§ Task to complete
Could all of the entries be written out exactly, with any pictures omitted?

§ Records supplied
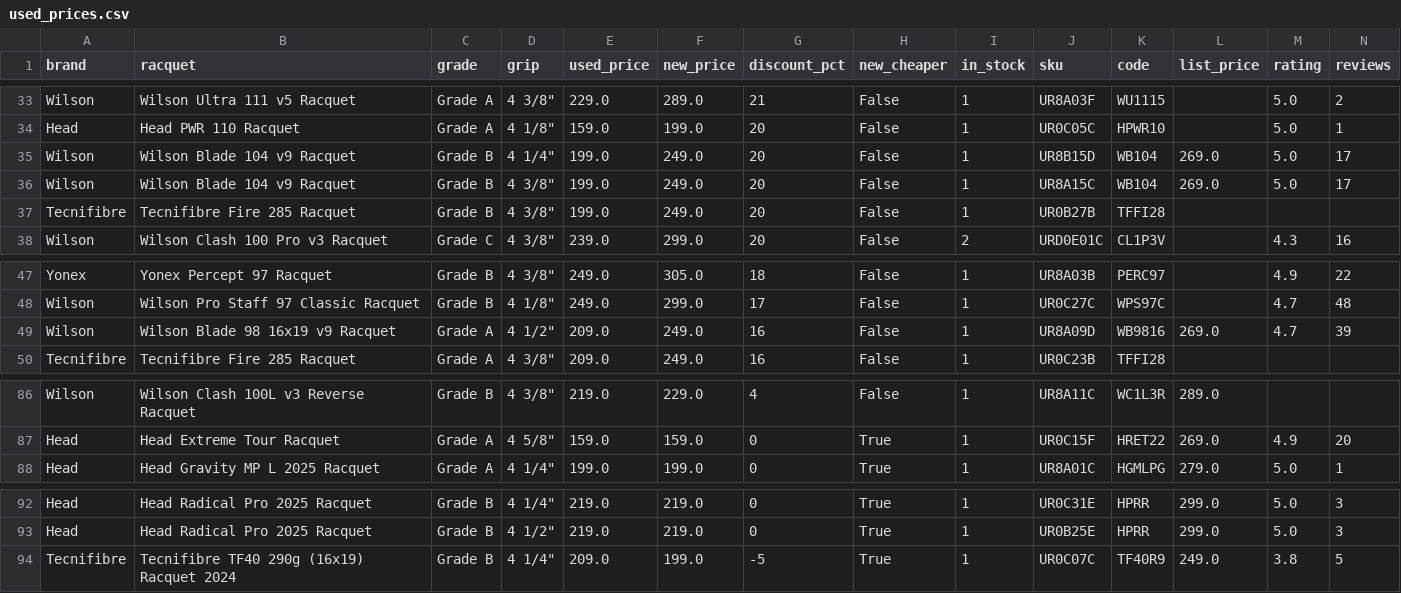
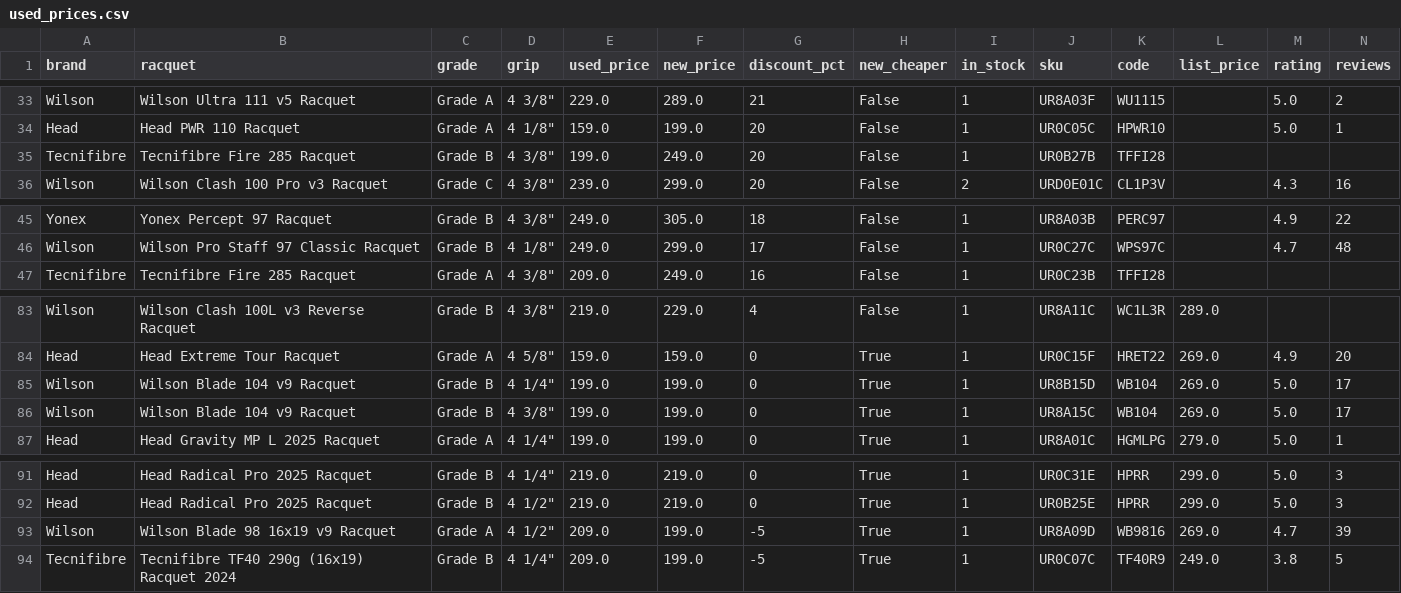
Before and after one commit to shudengnyc/tw-used-racket-tracker, a CSV file: used_prices.csv, drawn as a sheet; only a part is shown, gaps mark what is left out; removed rows and columns are numbered as before the commit, all else as after; rows hold the shown columns only; the diff names each change by its address in the sheet, - before the commit and + after, or states it on an @@ line.

```diff
--- a/used_prices.csv
+++ b/used_prices.csv
-row 35: Wilson | Wilson Blade 104 v9 Racquet | Grade B | 4 1/4" | 199.0 | 249.0 | 20 | False | 1 | UR8B15D | WB104 | 269.0 | 5.0 | 17
-row 36: Wilson | Wilson Blade 104 v9 Racquet | Grade B | 4 3/8" | 199.0 | 249.0 | 20 | False | 1 | UR8A15C | WB104 | 269.0 | 5.0 | 17
-row 49: Wilson | Wilson Blade 98 16x19 v9 Racquet | Grade A | 4 1/2" | 209.0 | 249.0 | 16 | False | 1 | UR8A09D | WB9816 | 269.0 | 4.7 | 39
+row 85: Wilson | Wilson Blade 104 v9 Racquet | Grade B | 4 1/4" | 199.0 | 199.0 | 0 | True | 1 | UR8B15D | WB104 | 269.0 | 5.0 | 17
+row 86: Wilson | Wilson Blade 104 v9 Racquet | Grade B | 4 3/8" | 199.0 | 199.0 | 0 | True | 1 | UR8A15C | WB104 | 269.0 | 5.0 | 17
+row 93: Wilson | Wilson Blade 98 16x19 v9 Racquet | Grade A | 4 1/2" | 209.0 | 199.0 | -5 | True | 1 | UR8A09D | WB9816 | 269.0 | 4.7 | 39
```
Also changed, not shown: 2 other files.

§ Expected output
Before and after one commit to shudengnyc/tw-used-racket-tracker, a CSV file: used_prices.csv, drawn as a sheet; only a part is shown, gaps mark what is left out; removed rows and columns are numbered as before the commit, all else as after; rows hold the shown columns only; the diff names each change by its address in the sheet, - before the commit and + after, or states it on an @@ line.

```diff
--- a/used_prices.csv
+++ b/used_prices.csv
-row 35: Wilson | Wilson Blade 104 v9 Racquet | Grade B | 4 1/4" | 199.0 | 249.0 | 20 | False | 1 | UR8B15D | WB104 | 269.0 | 5.0 | 17
-row 36: Wilson | Wilson Blade 104 v9 Racquet | Grade B | 4 3/8" | 199.0 | 249.0 | 20 | False | 1 | UR8A15C | WB104 | 269.0 | 5.0 | 17
-row 49: Wilson | Wilson Blade 98 16x19 v9 Racquet | Grade A | 4 1/2" | 209.0 | 249.0 | 16 | False | 1 | UR8A09D | WB9816 | 269.0 | 4.7 | 39
+row 85: Wilson | Wilson Blade 104 v9 Racquet | Grade B | 4 1/4" | 199.0 | 199.0 | 0 | True | 1 | UR8B15D | WB104 | 269.0 | 5.0 | 17
+row 86: Wilson | Wilson Blade 104 v9 Racquet | Grade B | 4 3/8" | 199.0 | 199.0 | 0 | True | 1 | UR8A15C | WB104 | 269.0 | 5.0 | 17
+row 93: Wilson | Wilson Blade 98 16x19 v9 Racquet | Grade A | 4 1/2" | 209.0 | 199.0 | -5 | True | 1 | UR8A09D | WB9816 | 269.0 | 4.7 | 39
```
Also changed, not shown: 2 other files.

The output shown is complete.